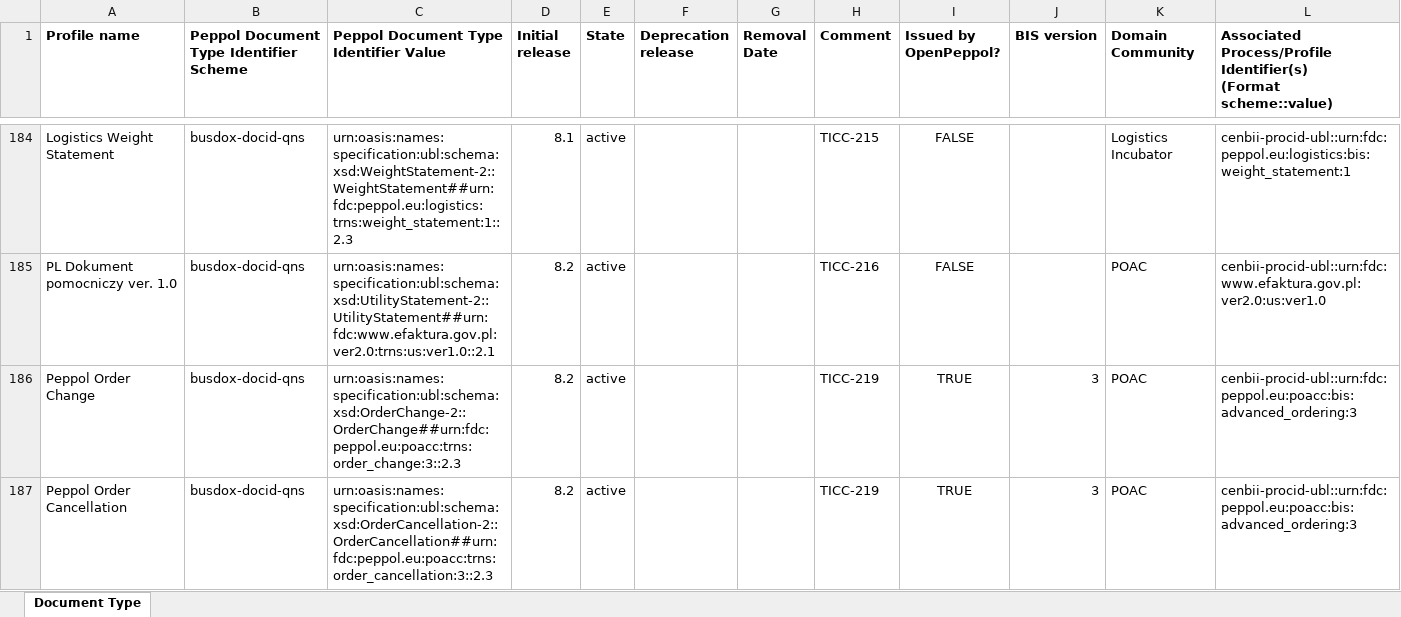
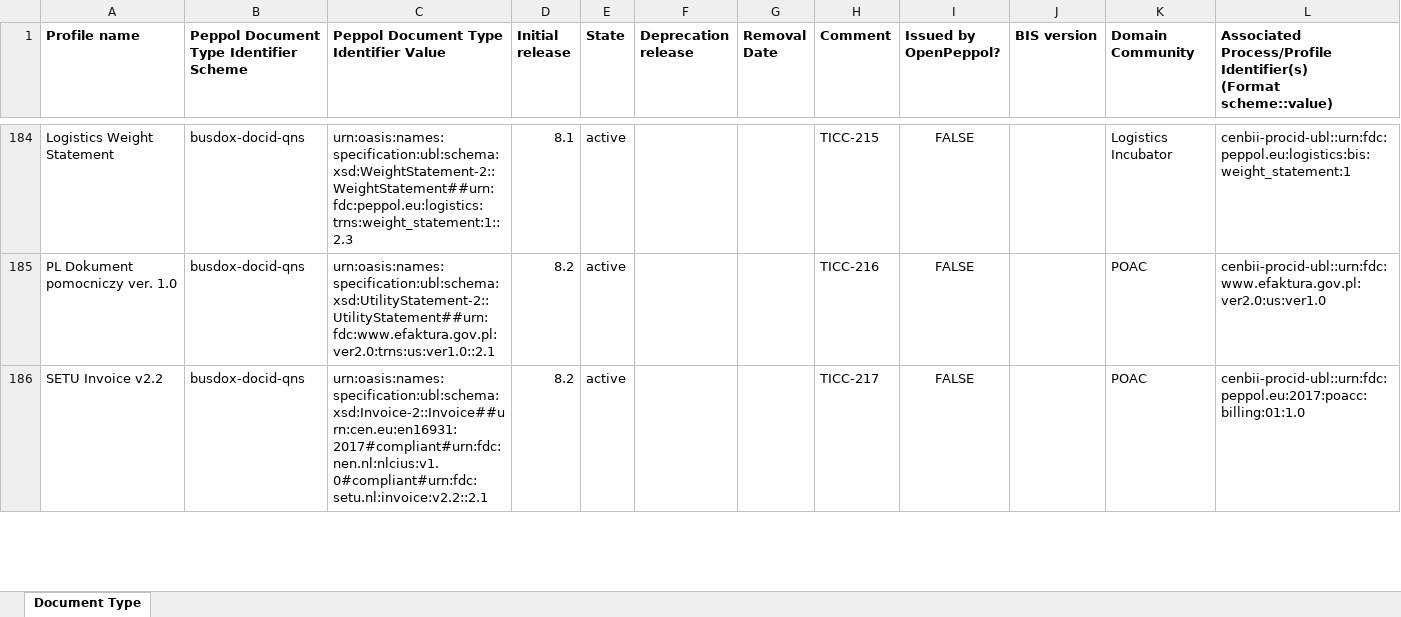
Before and after one commit to OpenPEPPOL/edec-codelists, an Excel workbook: publication/v8.2/Peppol Code Lists - Document types v8.2.xlsx, sheet Document Type, drawn as a sheet; only a part is shown, gaps mark what is left out; values as stored, in another font and other column widths than the file's, no borders; removed rows and columns are numbered as before the commit, all else as after; the diff covers the shown part only; the diff names each change by its address in the sheet, - before the commit and + after, or states it on an @@ line.

Commit message:
Added new code lists

```diff
--- a/publication/v8.2/Peppol Code Lists - Document types v8.2.xlsx (sheet Document Type)
+++ b/publication/v8.2/Peppol Code Lists - Document types v8.2.xlsx (sheet Document Type)
-row 186: Peppol Order Change | busdox-docid-qns | urn:oasis:names:specification:ubl:schema:xsd:OrderChange-2::OrderChange##urn:fdc:peppol.eu:poacc:trns:order_change:3::2.3 | 8.2 | active |  |  | TICC-219 | TRUE | 3 | POAC | cenbii-procid-ubl::urn:fdc:peppol.eu:poacc:bis:advanced_ordering:3
-A186 (Profile name): Peppol Order Cancellation
+A186 (Profile name): SETU Invoice v2.2
-C186: urn:oasis:names:specification:ubl:schema:xsd:OrderCancellation-2::OrderCancellation##urn:fdc:peppol.eu:poacc:trns:order_cancellation:3::2.3
+C186: urn:oasis:names:specification:ubl:schema:xsd:Invoice-2::Invoice##urn:cen.eu:en16931:2017#compliant#urn:fdc:nen.nl:nlcius:v1.0#compliant#urn:fdc:setu.nl:invoice:v2.2::2.1
-H186 (Comment): TICC-219
+H186 (Comment): TICC-217
-I186 (Issued by OpenPeppol?): TRUE
+I186 (Issued by OpenPeppol?): FALSE
-J186 (BIS version): 3
+J186 (BIS version): (empty)
-L186: cenbii-procid-ubl::urn:fdc:peppol.eu:poacc:bis:advanced_ordering:3
+L186: cenbii-procid-ubl::urn:fdc:peppol.eu:2017:poacc:billing:01:1.0
```
Also changed, not shown: 6 edited cells elsewhere in this sheet, formulas that keep their value, 8 other files.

**Work task:** Only lines that hold the string "Issued" belong in the answer, so copy every one of them from the records.

**Task output:**
-I186 (Issued by OpenPeppol?): TRUE
+I186 (Issued by OpenPeppol?): FALSE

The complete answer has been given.